Friday, January 09, 2009

$6 - $8 Trillion in Investment Losses for 2008

On NPR radio (I don't recall the exact source) and this CNBC article on How the Financial Crisis Impacts Your Retirement estimated investment losses between $6.5 to $8 trillion for 2008.

Wow! That's a lot of financial value that just went poof. And it doesn't even include the loss in housing values. Tomorrow, I will write about where did all the losses go.

Looking back, here's what worked in 2008: Investing in CDs, bonds, and shorting stocks. Cash was also a good place to have money. And there were probably some individual stocks like Wal-mart (WMT) and McDonald's (MCD) that had a gain for 2008. These investments made money in 2008.

Just about everything else didn't work in 2008: A diversified stock portfolio, international stocks, commodities, hedge funds, value investing, mutual funds, sector funds, real estate, etc. These investment probably lost around 30 to 40%, as did the market indices. Even university endowment funds weren't protected from the decline. According to The Wall Street Journal, even Harvard's endowment fund lost 22%, or $8 billion, in the second half of 2008.

There is a market expression that says, "Don't confuse a bear market with stupidity." For now, while my wealth has declined significantly, I don't attribute it to stupidity. I do expect the market to rebound and a diversified portfolio will benefit.
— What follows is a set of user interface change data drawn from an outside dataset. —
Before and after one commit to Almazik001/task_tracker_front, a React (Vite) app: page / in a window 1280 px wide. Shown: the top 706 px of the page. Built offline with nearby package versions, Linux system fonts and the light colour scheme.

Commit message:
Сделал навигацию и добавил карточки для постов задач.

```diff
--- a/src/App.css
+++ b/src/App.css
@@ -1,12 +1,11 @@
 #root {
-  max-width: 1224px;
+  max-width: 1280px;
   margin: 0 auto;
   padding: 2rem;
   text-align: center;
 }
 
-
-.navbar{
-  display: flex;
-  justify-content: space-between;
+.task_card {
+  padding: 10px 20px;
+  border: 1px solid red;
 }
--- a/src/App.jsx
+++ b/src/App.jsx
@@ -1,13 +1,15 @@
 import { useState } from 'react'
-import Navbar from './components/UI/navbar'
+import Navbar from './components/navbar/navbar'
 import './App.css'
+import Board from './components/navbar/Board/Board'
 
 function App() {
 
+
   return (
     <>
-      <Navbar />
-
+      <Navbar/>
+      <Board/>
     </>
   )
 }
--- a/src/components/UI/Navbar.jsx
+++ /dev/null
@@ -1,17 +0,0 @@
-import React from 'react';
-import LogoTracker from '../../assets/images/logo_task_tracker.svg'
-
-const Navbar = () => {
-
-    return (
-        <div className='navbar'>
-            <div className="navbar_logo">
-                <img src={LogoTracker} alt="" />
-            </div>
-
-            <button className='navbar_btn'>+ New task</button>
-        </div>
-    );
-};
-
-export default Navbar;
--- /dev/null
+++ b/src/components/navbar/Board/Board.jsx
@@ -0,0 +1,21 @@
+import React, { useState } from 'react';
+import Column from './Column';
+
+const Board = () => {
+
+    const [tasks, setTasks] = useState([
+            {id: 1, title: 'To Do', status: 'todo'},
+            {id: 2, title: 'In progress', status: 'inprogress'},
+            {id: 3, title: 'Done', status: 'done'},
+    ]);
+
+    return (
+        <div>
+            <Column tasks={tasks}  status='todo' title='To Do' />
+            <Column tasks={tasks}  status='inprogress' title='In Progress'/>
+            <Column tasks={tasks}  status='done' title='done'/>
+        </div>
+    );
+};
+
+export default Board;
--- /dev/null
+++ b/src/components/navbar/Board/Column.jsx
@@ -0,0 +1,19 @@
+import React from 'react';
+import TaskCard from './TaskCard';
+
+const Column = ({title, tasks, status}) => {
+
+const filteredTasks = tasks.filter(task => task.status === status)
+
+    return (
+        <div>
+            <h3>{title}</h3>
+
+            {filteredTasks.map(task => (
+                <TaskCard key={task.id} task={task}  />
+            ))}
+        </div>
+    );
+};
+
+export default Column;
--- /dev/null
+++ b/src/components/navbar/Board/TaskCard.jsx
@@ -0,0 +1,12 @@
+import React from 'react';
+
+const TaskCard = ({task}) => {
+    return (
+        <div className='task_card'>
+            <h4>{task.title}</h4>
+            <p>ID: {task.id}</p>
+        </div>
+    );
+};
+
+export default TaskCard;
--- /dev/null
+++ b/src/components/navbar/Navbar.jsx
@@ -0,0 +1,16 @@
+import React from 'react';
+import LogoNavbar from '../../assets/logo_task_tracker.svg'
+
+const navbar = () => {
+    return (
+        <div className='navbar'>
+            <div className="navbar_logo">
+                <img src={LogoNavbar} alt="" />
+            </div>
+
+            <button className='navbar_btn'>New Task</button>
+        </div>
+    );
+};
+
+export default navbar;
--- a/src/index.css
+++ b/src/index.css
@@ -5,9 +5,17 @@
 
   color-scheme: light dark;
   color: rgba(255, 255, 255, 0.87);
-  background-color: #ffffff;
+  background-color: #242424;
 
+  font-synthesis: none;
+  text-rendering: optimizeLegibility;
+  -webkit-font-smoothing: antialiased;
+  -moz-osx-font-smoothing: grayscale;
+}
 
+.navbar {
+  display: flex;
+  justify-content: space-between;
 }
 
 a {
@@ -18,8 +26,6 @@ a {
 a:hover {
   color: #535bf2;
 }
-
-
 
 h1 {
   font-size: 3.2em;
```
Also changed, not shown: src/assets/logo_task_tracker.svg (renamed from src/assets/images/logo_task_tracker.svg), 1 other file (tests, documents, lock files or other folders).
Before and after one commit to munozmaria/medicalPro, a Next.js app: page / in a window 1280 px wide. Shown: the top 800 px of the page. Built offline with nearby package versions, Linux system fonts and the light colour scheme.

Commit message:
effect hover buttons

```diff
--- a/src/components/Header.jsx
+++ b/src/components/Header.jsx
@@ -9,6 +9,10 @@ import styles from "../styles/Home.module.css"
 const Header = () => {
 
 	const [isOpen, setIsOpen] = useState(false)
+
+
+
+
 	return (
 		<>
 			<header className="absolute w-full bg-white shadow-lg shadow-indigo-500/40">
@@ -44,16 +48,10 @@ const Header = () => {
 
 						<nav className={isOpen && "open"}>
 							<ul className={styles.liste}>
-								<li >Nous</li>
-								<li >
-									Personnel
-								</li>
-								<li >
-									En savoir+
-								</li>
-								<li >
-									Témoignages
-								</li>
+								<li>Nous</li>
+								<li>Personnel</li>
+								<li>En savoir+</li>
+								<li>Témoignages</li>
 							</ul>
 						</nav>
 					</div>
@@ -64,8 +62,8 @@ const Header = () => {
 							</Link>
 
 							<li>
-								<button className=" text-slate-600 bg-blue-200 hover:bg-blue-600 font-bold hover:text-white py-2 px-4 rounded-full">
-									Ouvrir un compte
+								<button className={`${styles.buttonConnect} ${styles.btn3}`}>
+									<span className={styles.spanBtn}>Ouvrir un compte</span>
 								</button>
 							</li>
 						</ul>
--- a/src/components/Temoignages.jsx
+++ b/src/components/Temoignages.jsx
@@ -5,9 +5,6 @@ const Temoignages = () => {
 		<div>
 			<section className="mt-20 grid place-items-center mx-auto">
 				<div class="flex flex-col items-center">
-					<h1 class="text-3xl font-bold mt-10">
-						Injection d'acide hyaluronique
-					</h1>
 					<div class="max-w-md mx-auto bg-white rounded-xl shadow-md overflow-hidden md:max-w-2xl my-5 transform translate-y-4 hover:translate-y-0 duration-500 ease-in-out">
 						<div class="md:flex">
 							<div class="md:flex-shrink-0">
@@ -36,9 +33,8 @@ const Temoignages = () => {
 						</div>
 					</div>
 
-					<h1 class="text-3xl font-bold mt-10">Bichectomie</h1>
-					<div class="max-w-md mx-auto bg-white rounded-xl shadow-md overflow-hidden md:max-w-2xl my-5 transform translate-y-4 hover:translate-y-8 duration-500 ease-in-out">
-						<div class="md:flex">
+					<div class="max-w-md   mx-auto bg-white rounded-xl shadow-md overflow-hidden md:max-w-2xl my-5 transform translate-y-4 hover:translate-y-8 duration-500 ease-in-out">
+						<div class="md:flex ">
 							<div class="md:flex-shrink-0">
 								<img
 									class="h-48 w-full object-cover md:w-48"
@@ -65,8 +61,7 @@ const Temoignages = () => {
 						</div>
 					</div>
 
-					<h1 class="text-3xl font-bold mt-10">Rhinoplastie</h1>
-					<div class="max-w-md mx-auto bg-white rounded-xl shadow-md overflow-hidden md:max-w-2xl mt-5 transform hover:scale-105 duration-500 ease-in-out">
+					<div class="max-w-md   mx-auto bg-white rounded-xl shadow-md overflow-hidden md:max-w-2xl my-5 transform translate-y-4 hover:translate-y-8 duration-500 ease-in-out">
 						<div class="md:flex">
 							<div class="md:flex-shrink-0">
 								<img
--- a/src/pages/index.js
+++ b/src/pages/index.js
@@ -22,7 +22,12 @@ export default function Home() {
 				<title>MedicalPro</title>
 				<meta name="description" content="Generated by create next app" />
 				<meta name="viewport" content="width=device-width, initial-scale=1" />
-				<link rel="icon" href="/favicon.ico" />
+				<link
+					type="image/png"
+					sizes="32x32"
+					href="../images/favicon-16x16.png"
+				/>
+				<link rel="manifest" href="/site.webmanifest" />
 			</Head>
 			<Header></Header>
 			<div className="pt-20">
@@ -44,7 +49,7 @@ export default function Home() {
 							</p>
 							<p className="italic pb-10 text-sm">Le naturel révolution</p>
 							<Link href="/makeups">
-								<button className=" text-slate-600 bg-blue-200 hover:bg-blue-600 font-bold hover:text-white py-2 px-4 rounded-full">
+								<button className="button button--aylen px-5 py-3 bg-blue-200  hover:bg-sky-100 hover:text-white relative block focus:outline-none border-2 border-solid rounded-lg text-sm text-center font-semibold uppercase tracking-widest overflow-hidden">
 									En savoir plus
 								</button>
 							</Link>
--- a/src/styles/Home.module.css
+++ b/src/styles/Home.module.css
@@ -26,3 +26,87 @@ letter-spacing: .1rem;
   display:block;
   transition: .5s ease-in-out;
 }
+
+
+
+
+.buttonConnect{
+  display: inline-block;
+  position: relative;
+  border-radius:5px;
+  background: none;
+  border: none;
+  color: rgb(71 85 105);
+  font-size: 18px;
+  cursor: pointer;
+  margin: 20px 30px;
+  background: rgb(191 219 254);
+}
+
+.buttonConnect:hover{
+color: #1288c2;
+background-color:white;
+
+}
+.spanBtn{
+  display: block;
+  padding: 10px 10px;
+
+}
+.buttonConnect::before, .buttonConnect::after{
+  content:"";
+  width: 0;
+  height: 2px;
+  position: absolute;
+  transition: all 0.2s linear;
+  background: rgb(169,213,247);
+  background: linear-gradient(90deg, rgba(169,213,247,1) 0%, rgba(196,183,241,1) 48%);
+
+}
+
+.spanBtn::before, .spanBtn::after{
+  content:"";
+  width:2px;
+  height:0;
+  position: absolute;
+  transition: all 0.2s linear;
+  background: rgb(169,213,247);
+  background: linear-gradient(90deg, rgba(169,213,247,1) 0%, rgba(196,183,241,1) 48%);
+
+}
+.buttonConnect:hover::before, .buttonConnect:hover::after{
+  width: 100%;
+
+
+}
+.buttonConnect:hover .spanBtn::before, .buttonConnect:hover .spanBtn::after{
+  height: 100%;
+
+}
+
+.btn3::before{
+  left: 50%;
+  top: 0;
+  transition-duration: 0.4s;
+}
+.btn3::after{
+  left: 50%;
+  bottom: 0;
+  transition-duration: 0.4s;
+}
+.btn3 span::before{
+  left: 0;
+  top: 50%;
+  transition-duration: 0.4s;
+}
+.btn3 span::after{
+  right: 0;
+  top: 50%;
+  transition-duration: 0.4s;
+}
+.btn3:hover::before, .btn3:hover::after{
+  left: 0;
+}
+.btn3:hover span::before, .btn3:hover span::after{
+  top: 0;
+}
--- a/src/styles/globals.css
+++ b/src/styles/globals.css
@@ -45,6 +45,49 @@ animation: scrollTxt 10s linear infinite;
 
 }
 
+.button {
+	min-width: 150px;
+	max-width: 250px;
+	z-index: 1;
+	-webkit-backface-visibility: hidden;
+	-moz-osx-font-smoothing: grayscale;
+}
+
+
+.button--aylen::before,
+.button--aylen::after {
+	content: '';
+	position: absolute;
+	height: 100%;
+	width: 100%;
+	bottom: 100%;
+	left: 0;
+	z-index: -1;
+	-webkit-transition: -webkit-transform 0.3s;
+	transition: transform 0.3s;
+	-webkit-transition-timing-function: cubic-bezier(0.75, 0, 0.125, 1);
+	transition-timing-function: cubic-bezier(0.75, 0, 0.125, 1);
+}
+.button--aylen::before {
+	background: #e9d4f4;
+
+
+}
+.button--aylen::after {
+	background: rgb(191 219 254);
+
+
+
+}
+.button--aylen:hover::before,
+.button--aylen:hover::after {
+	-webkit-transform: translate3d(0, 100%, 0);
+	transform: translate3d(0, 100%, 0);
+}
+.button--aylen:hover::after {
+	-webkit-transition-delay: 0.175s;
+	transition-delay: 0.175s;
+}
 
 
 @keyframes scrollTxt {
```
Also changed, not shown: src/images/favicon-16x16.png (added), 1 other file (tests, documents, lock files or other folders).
However, in the future, I'll remember another market expression that says, "Don't confuse brains with a bull market." When the market rebounds, I plan to take profits on some of the gains and reallocate the funds to CDs, bonds, and cash.

Disclosure: At time of publication, I don't own either stock in our trading account. Our managed accounts own Wal-mart and McDonald's.

For more on Reaping the Rewards, check back every Friday for a new segment.

This is not financial advice. Please consult a professional advisor.

Copyright © 2009 Achievement Catalyst, LLC

No comments: